MixedThe Times Literary Supplement (UK)There is no clear through line connecting the disparate incidents she relates. Instead, the reader is treated to a series of reflections on the role of food in the author’s life, interspersed with observations from her travels ... [Condé] rarely gives dates and often leaves out context, lending the book a dreamlike quality ... In other respects, Of Morsels leaves the reader hungry. This is a memoir of stunning emotional reticence. As a rule, Condé speeds past her own motivations and emotions. There are exceptions ... She is also painfully honest, if terse, in describing her relationship with her son, Denis ... a puzzle with a missing piece, and that piece is to be found in Victoire: My mother’s mother, a novelistic reconstruction of the life of a grandmother who died long before Condé’s birth ... Of Morsels and Marvels, with its frustratingly absent emotional core, suggests that Condé is like Victoire not only in the boundless creativity of her expression, but also in its limits. When it comes to the author’s own heartbreak and regret for the ways she hurt her son, words fail her.

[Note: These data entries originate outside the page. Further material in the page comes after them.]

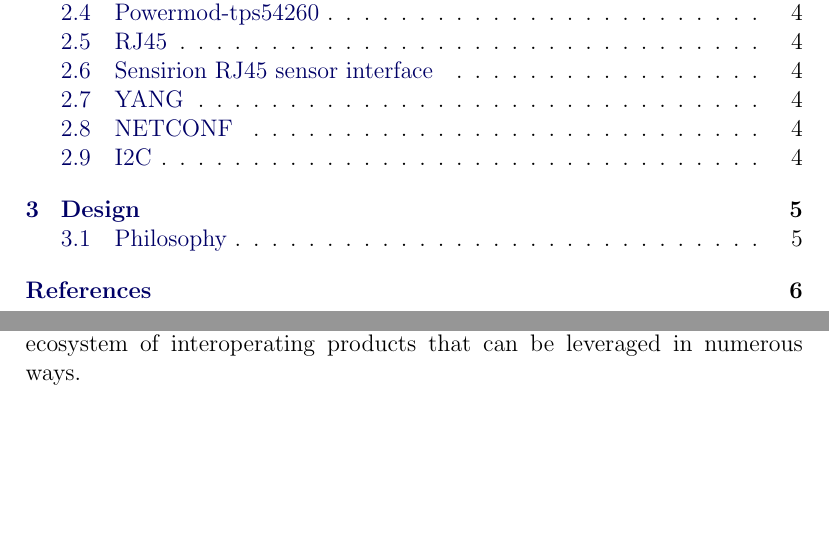
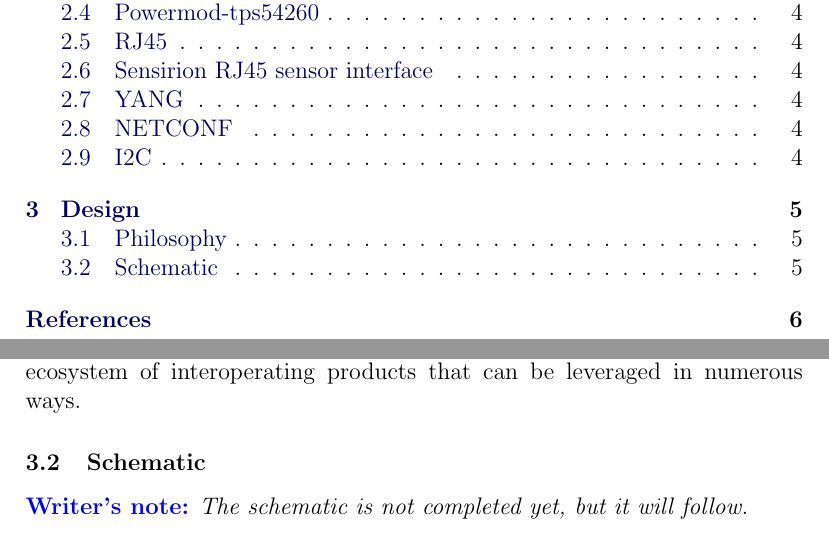
Before and after one commit to Slenderman00/spark4pi-sensor-project-plan, a LaTeX paper (Report.tex): two parts of pages 2 and 5 of 6, joined at a grey line, cut so that both start at the same text, the shorter picture padded with empty space. Compiled offline with pdfLaTeX.

Commit message:
feat: writers note

```diff
--- a/Report.tex
+++ b/Report.tex
@@ -21,6 +21,8 @@
 \setcounter{biburlnumpenalty}{100}
 \setcounter{biburlucpenalty}{100}
 \setcounter{biburllcpenalty}{100}
+
+\newcommand{\writersnote}[1]{\textbf{\textcolor{blue}{Writer's note:}} \textit{#1}}
 
 % \usepackage{background}
 % \backgroundsetup{
@@ -163,6 +165,10 @@ created a design that meets these criteria.
 Through this simple philosophy Lightside Instruments AS has created an ecosystem of interoperating products that can be
 leveraged in numerous ways.
 
+\subsection{Schematic}
+\writersnote{The schematic is not completed yet, but it will follow.}
+
+
 
 \pagebreak
 \addcontentsline{toc}{section}{References}
```
Also changed, not shown: Report.pdf, 7 other files.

And, just as her grandmother might have done, she fills the silence with dish after dish.
Daniel Kehlmann, Trans. by Ross Benjamin
RaveThe New York Times Book Review... an impeccable English translation by Ross Benjamin ... a magnificent story of an artist’s transcendence over the petty superstitions, convenient betrayals and widespread brutality of his time ... Tyll’s picaresque tale ranges widely over Europe, but Kehlmann juggles his stories with the dexterity of Ulenspiegel himself ... Even more gripping are scenes with no wink toward the history books ... Kehlmann is a master of economical, devastating description ... Equally chilling are his descriptions of a society in which old kindnesses are forgotten under pressure, where truth matters less than the ability to terrify people into confession, where lies scribbled in Latin become history ... In this exquisitely crafted novel, Kehlmann moves just as nimbly through the grimmest of human experiences. The result is a spellbinding memorial to the nameless souls lost in Europe’s vicious past, whose whispers are best heard in fables.

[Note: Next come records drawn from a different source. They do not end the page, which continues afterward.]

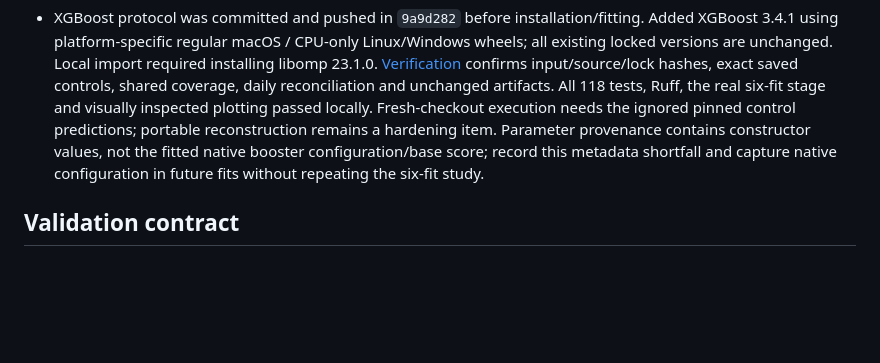
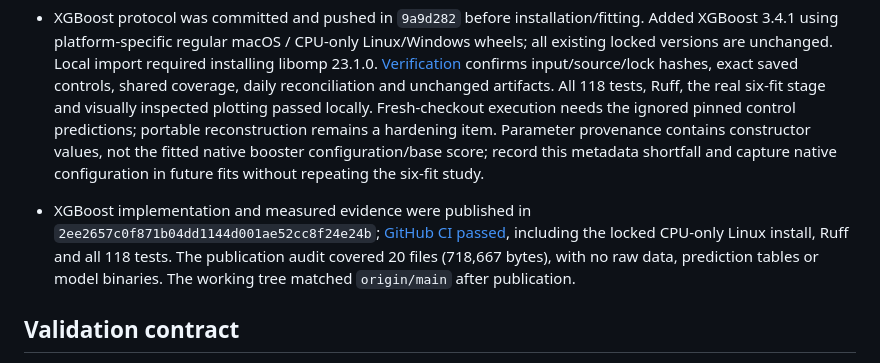
Before and after one commit to gitLamHoang/nyc-mobility-intelligence, a Markdown page: PROJECT_STATE.md, the part around the change. Rendered like a GitHub page; blank space fills up the shorter version.

Commit message:
Record passing CI for XGBoost comparison

```diff
--- a/PROJECT_STATE.md
+++ b/PROJECT_STATE.md
@@ -49,6 +49,8 @@ Repository: https://github.com/gitLamHoang/nyc-mobility-intelligence · public
 
 - XGBoost protocol was committed and pushed in `9a9d282` before installation/fitting. Added XGBoost 3.4.1 using platform-specific regular macOS / CPU-only Linux/Windows wheels; all existing locked versions are unchanged. Local import required installing libomp 23.1.0. [Verification](reports/xgboost/20260922T032057Z-3ecc9d/verification.json) confirms input/source/lock hashes, exact saved controls, shared coverage, daily reconciliation and unchanged artifacts. All 118 tests, Ruff, the real six-fit stage and visually inspected plotting passed locally. Fresh-checkout execution needs the ignored pinned control predictions; portable reconstruction remains a hardening item. Parameter provenance contains constructor values, not the fitted native booster configuration/base score; record this metadata shortfall and capture native configuration in future fits without repeating the six-fit study.
 
+- XGBoost implementation and measured evidence were published in `2ee2657c0f871b04dd1144d001ae52cc8f24e24b`; [GitHub CI passed](https://github.com/gitLamHoang/nyc-mobility-intelligence/actions/runs/35683151078), including the locked CPU-only Linux install, Ruff and all 118 tests. The publication audit covered 20 files (718,667 bytes), with no raw data, prediction tables or model binaries. The working tree matched `origin/main` after publication.
+
 ## Validation contract
 
 Original serving experiment: train Dec–Mar (168-hour feature warm-up), validation April, test May. Development backtest: expanding training from Dec 1, validating February, March and April in separate nonoverlapping windows. The latency experiment uses common 174-hour warm-up and a six-hour training-label embargo, with matched zero-delay and delayed controls. The XGBoost study uses exactly that zero-delay control training/validation contract. All boundaries are local NYC midnight; stored timestamps are UTC. May labels are excluded by Parquet filters before feature construction. Test metrics remain null. The original API still assumes complete prior-hour counts; the latency study measures fixed delayed-history alternatives without promoting them. Development months were previously inspected or used for training; do not call them independent untouched tests. Constant-target R² is now null; older immutable reports preserve their original values.
```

PositiveThe Los Angeles Review of BooksWritten in clear, occasionally lyrical prose and seasoned with Tobola’s poems and her students’ writing, the book is a compelling portrayal of education in prison ... She believes fiercely in her work but rarely romanticizes it ... Ultimately, Tobola is clear-eyed about the extent to which both she and the inmates are controlled by the institution ... reveals that art also asks something of us. It demands that we make friends with ambiguity, with vulnerability. It calls on us to attend to the vital creative capacity of others. Art asks that we leave the door open for beauty, whatever its travels have been.
Azareen Van der Vliet Oloomi
PositiveThe Los Angeles Review of BooksVan der Vliet Oloomi’s unapologetically metatextual romp seems, for a while, intended to flatter readers with an affinity for Borges. There is a pleasure in recognizing her many literary references, an even greater charm in being nonplussed by the occasional allusion to an obscure author or unplaceable quote ... Much like Zebra herself, the novel demands intellectual engagement rather than emotional connection. Despite its lively prose, the story occasionally drags, as Zebra keeps traveling while never seeming to reach her goal. But in denying readers some common pleasures of reading — absorption, escapism, empathy — Van der Vliet Oloomi conveys the cold loneliness of Zebra’s grief all the better.